A new coalition of West Hollywood businessmen and political moderates will test its strength by backing incumbent Stephen Schulte, rent board Commissioner Ruth Williams and veteran Republican Tom Larkin in the April 8 City Council election.
The endorsements, announced late last week by leaders of West Hollywood for Good Government, are designed to coalesce political and financial support behind the three candidates.
Leaders of the group hope to avoid the circumstances of the city's first council race in November, 1984, when campaign funds and political endorsements were spread thin among 40 candidates.
In the April election, Schulte and council incumbents Mayor John Heilman and Helen Albert face seven challengers.
Appealing to Community

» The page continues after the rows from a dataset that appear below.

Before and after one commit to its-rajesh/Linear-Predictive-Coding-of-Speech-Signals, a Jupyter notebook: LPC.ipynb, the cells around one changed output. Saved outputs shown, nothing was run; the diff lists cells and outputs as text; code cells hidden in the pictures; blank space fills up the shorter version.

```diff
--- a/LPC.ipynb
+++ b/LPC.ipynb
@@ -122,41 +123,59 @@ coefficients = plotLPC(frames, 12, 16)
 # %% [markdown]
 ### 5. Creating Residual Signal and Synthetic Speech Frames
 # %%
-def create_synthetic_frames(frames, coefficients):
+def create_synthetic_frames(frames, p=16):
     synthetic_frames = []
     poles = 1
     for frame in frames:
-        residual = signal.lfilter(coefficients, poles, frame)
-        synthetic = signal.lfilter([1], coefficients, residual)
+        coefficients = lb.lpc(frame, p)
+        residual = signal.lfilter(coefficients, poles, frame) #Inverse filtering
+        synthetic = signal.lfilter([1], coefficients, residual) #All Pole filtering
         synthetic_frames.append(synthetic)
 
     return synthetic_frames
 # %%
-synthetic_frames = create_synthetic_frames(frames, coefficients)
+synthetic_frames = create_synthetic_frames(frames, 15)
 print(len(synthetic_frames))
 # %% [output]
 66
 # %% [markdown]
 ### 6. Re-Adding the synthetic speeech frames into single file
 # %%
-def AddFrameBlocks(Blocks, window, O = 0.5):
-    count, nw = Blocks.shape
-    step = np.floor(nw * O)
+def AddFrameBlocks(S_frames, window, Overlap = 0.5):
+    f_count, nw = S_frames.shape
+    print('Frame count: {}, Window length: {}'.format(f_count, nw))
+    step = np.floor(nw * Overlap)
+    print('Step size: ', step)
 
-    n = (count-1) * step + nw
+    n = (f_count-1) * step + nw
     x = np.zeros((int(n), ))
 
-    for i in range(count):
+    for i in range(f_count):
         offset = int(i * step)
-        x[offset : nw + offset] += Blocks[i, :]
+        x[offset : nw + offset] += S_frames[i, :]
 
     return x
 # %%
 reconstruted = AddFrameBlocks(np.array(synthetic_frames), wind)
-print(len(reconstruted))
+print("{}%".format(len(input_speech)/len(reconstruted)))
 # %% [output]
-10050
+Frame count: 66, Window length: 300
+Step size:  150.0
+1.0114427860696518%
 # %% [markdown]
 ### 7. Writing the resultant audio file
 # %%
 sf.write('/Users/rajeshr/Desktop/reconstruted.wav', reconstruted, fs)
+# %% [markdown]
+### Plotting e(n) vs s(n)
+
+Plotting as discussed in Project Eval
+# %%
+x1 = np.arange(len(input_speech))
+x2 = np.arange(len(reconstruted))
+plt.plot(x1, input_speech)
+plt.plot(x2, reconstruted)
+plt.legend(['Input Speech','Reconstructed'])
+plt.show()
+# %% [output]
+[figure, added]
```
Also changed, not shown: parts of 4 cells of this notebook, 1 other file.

"With these endorsements, we can put all our resources behind three fine candidates," said Tony Melia, one of the group's co-chairmen and president of the West Hollywood Chamber of Commerce. "We think we've endorsed three people who will appeal to every segment of the community."

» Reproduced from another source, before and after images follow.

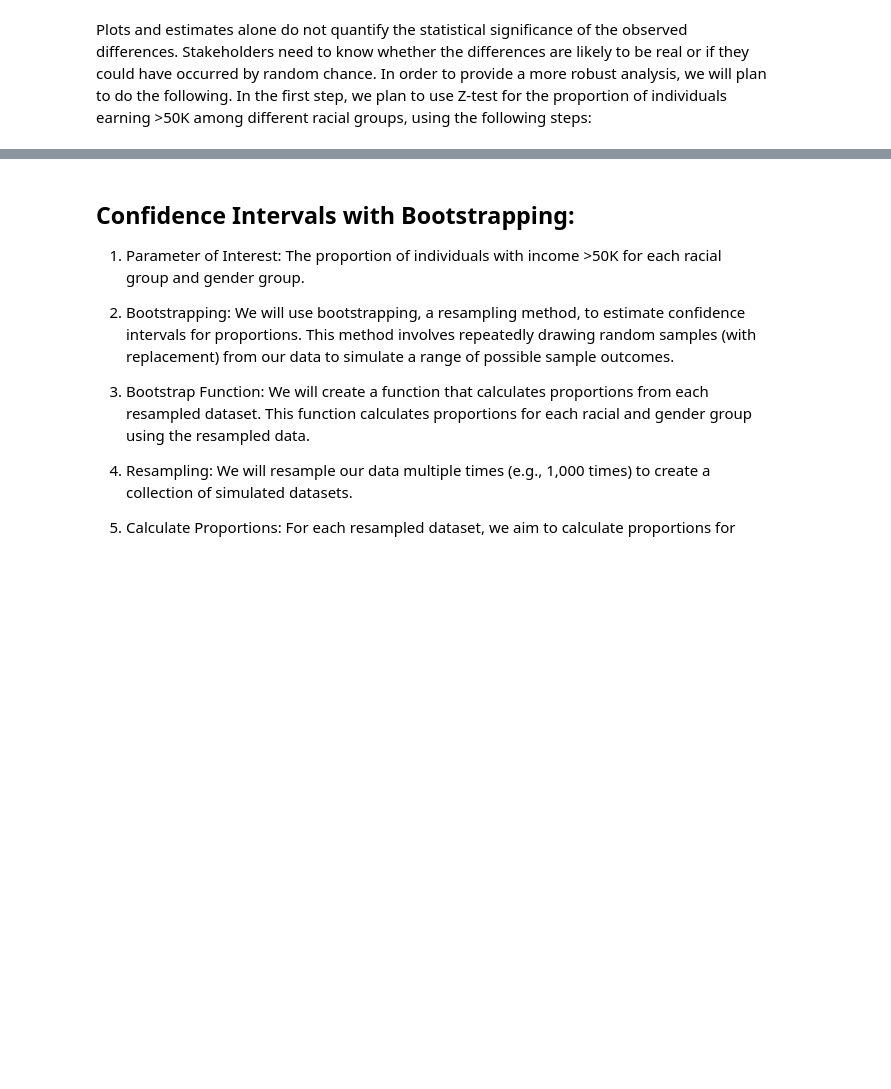
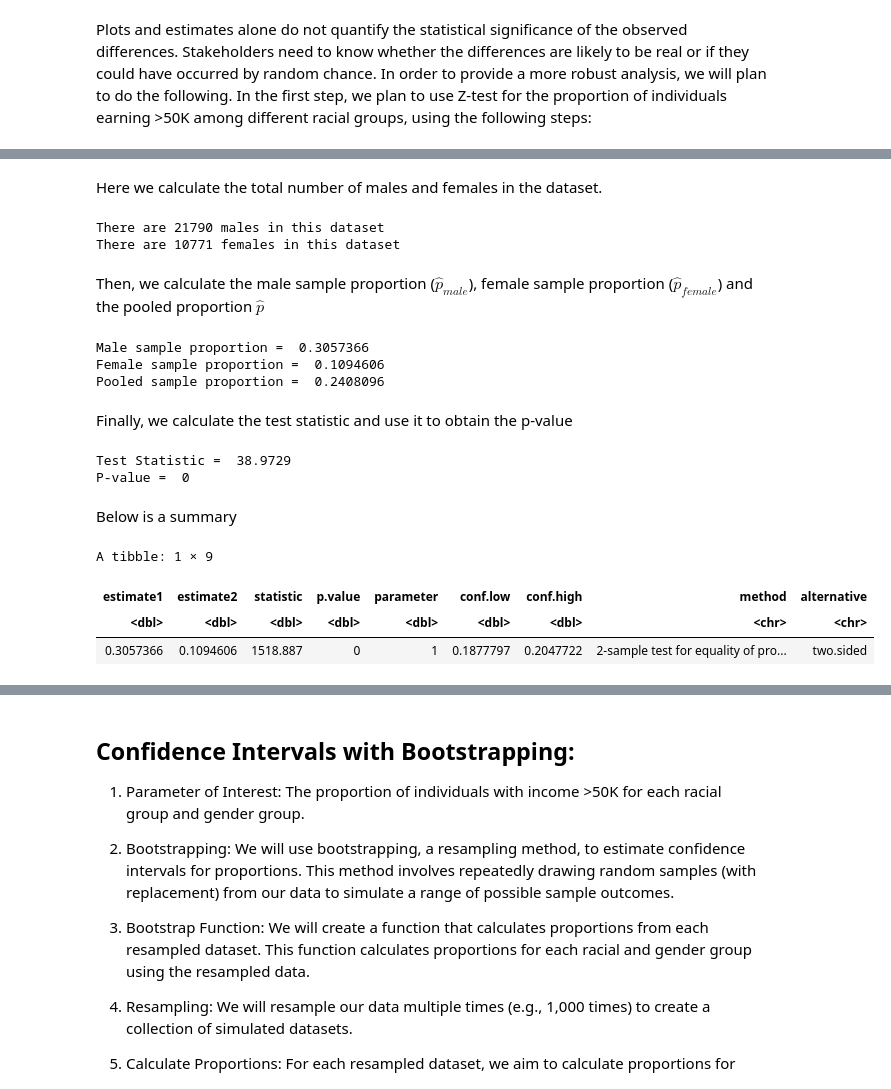
Before and after one commit to Praj-na/stat201-groupproject, a Jupyter notebook: Project-G14.ipynb, the cells around one changed output, grey strips where cells are left out. Cells and saved outputs as stored; diff of their text form; code cells hidden in the pictures; blank space fills up the shorter version.

```diff
--- a/Project-G14.ipynb
+++ b/Project-G14.ipynb
@@ -190,0 +211,5 @@ Our next step would be repeating this process for sex, as our second parameter.
+# %%
+income_sex <- income %>%
+    select(sex, income_status)
+
+head(income_sex)
@@ -190,0 +226,57 @@ Our next step would be repeating this process for sex, as our second parameter.
+# %% [markdown]
+Here we calculate the total number of males and females in the dataset.
+# %%
+n_male <- sum(income_sex$sex == "Male")
+n_female <- sum(income_sex$sex == "Female")
+
+cat("There are", n_male, "males in this dataset\n")
+cat("There are", n_female, "females in this dataset\n")
+# %% [output]
+There are 21790 males in this dataset
+There are 10771 females in this dataset
+# %% [markdown]
+Then, we calculate the male sample proportion ($\hat{p}_{male}$), female sample proportion ($\hat{p}_{female}$) and the pooled proportion $\hat{p}$
+# %%
+phat_male <- income_sex %>%
+    filter(sex == "Male", income_status == ">50K") %>%
+    summarize(phat = n()/n_male) %>%
+    pull()
+
+phat_female <- income_sex %>%
+    filter(sex == "Female", income_status == ">50K") %>%
+    summarize(phat = n()/n_female) %>%
+    pull()
+
+phat <- (n_male*phat_male + n_female*phat_female) / (n_male + n_female)
+
+cat("Male sample proportion = ", phat_male, "\n")
+cat("Female sample proportion = ", phat_female, "\n")
+cat("Pooled sample proportion = ", phat)
+# %% [output]
+Male sample proportion =  0.3057366
+Female sample proportion =  0.1094606
+Pooled sample proportion =  0.2408096
+# %% [markdown]
+Finally, we calculate the test statistic and use it to obtain the p-value
+# %%
+test_statistic <- (phat_male - phat_female) / sqrt(phat*(1-phat)*(1/n_male + 1/n_female))
+p_value <- pnorm(test_statistic, lower.tail = FALSE) *2
+
+cat("Test Statistic = ", test_statistic, "\n")
+cat("P-value = ", p_value)
+# %% [output]
+Test Statistic =  38.9729
+P-value =  0
+# %% [markdown]
+Below is a summary
+# %%
+summary <-
+    tidy(prop.test(x = c(n_male*phat_male, n_female*phat_female),
+              n = c(n_male, n_female),
+              correct = FALSE))
+summary
+# %% [output]
+A tibble: 1 × 9
+| estimate1 | estimate2 | statistic | p.value | parameter | conf.low | conf.high | method | alternative |
+| <dbl> | <dbl> | <dbl> | <dbl> | <dbl> | <dbl> | <dbl> | <chr> | <chr> |
+| 0.3057366 | 0.1094606 | 1518.887 | 0 | 1 | 0.1877797 | 0.2047722 | 2-sample test for equality of pro... | two.sided |
```
Also changed, not shown: parts of 6 cells of this notebook.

The endorsements may complicate matters, however, for at least two of the candidates. Both Schulte and Williams are also trying to win the backing of the influential Coalition for Economic Survival, a tenants' rights group that has already endorsed Heilman and Albert.

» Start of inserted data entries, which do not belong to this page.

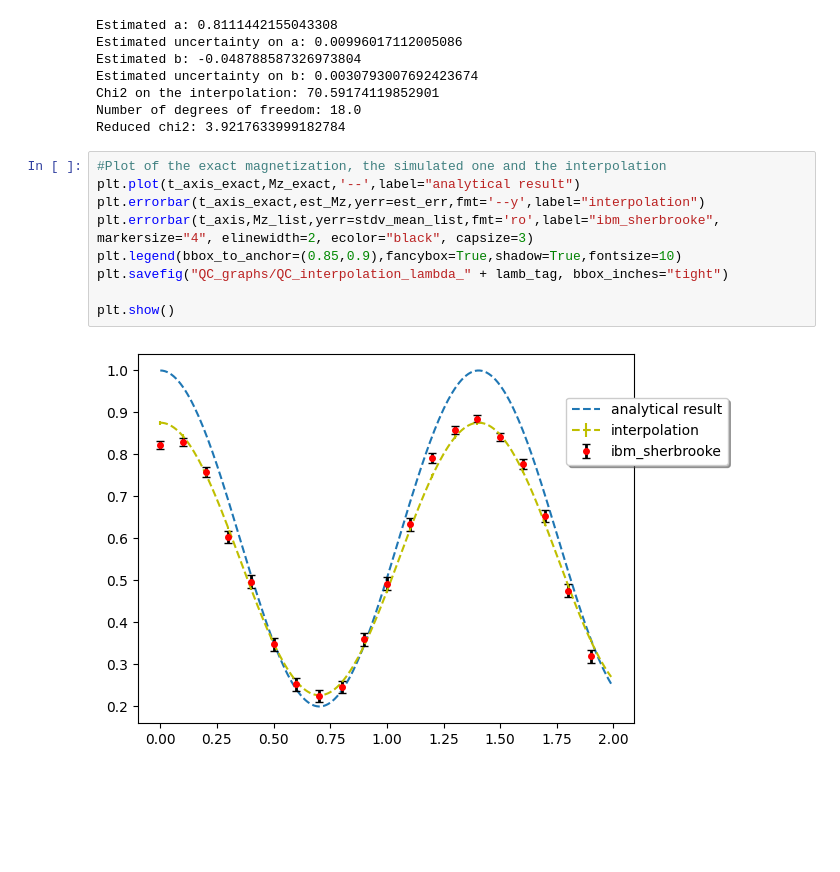
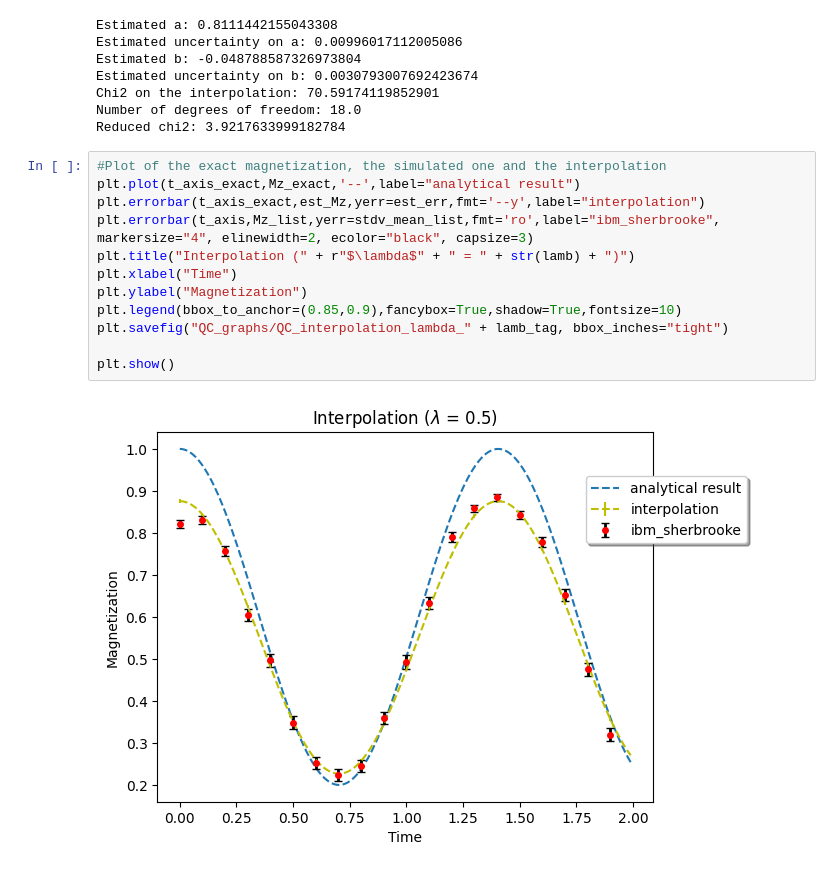
Before and after one commit to Colox343/1D_Ising_Model_Simulation_bachelor_thesis, a Jupyter notebook: Source_code_plus_data/data_analysis_QC.ipynb, the cells around one changed output. Cells and saved outputs as stored; diff of their text form; blank space fills up the shorter version.

```diff
--- a/Source_code_plus_data/data_analysis_QC.ipynb
+++ b/Source_code_plus_data/data_analysis_QC.ipynb
@@ -105,11 +105,14 @@ Reduced chi2: 3.9217633999182784
 # %%
 #Plot of the exact magnetization, the simulated one and the interpolation
 plt.plot(t_axis_exact,Mz_exact,'--',label="analytical result")
 plt.errorbar(t_axis_exact,est_Mz,yerr=est_err,fmt='--y',label="interpolation")
 plt.errorbar(t_axis,Mz_list,yerr=stdv_mean_list,fmt='ro',label="ibm_sherbrooke", markersize="4", elinewidth=2, ecolor="black", capsize=3)
+plt.title("Interpolation (" + r"$\lambda$" + " = " + str(lamb) + ")")
+plt.xlabel("Time")
+plt.ylabel("Magnetization")
 plt.legend(bbox_to_anchor=(0.85,0.9),fancybox=True,shadow=True,fontsize=10)
 plt.savefig("QC_graphs/QC_interpolation_lambda_" + lamb_tag, bbox_inches="tight")
 
 plt.show()
 # %% [output]
-[figure, old version]
+[figure, new version]
```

In recent weeks, the Good Government group has portrayed itself as a competitor to the tenant coalition for influence on the City Council. Good Government leaders have claimed that the tenant coalition, which backed four of five winning candidates in the 1984 council election, has exerted too much pressure on city policies. Melia characterized the coalition as a "one-trick pony," preoccupied with maintaining a strong rent-control law.
The tenant coalition's director, Larry Gross, said it was too early to determine whether his group could support candidates also endorsed by the Good Government group. "We will have to talk to the parties involved and assess the situation," he said.
But Gross also acknowledged that the endorsements would "probably raise some eyebrows" among members of his coalition's steering committee. "They (Good Government) have been clear about what they think of us," Gross said. "We still don't know who they represent. That's certainly one concern we have."
His coalition's steering committee is scheduled to interview Schulte and Williams on Tuesday night.
Prospect of Unity
Williams said she would be comfortable running with both endorsements. "I don't see the two groups as mutually exclusive," she said. "(The Coalition for Economic Survival) represents one part of the community and West Hollywood for Good Government represents the rest. I'd like to hope we could unite everybody."
Although Schulte could not be reached for his reaction to the Good Government endorsement, he has said in the past that he could run with both endorsements.
Williams, a veteran rent-control activist who is a former member of the tenant coalition, said the Good Government endorsement would help her among some segments of the community where she was not well known, particularly among businessmen and Republicans.
Republicans are a target group for Tom Larkin, a real estate agent and the third of the Good Government group's endorsed candidates. There are more than 4,000 registered Republicans in West Hollywood (nearly 20% of the city's 20,000 registered voters) and Larkin said they did not participate in large numbers in the 1984 race.
"I think there's a strong likelihood that Republicans would vote their minds on money matters and that's one of the issues that both I and West Hollywood for Good Government agree on," Larkin said. "We both feel the city needs better financial management."
Larkin said he expects his campaign to benefit financially from the Good Government group. "It's been hard raising money in the last few weeks because a lot of the contributors have been waiting to see who will be endorsed," he said. "This endorsement can only help."
The Good Government organization is also forming a political action committee, which will make limited contributions to the three candidates on its slate, Melia said. He outlined an campaign plan that would include political mailings on behalf of the slate, a fund-raising event and a half-hour cable television program the night before the election which would present the three candidates to the public.
The Good Government group has also hired a San Fernando Valley-based polling firm to survey West Hollywood residents on their feelings about the City Council. Melia said that the poll will test the public's attitudes about "everything from potholes to the city's image" and that the results will be used by the Good Government group to select issues in the election campaign.
Other candidates in the April race are Jeffrey Cole, an actor; Stephen D. Michael, an auto salesman; Alan R. Mulquinn, a computer software consultant; Ron Stone, a city incorporation movement founder, and Mark Werksman, an attorney.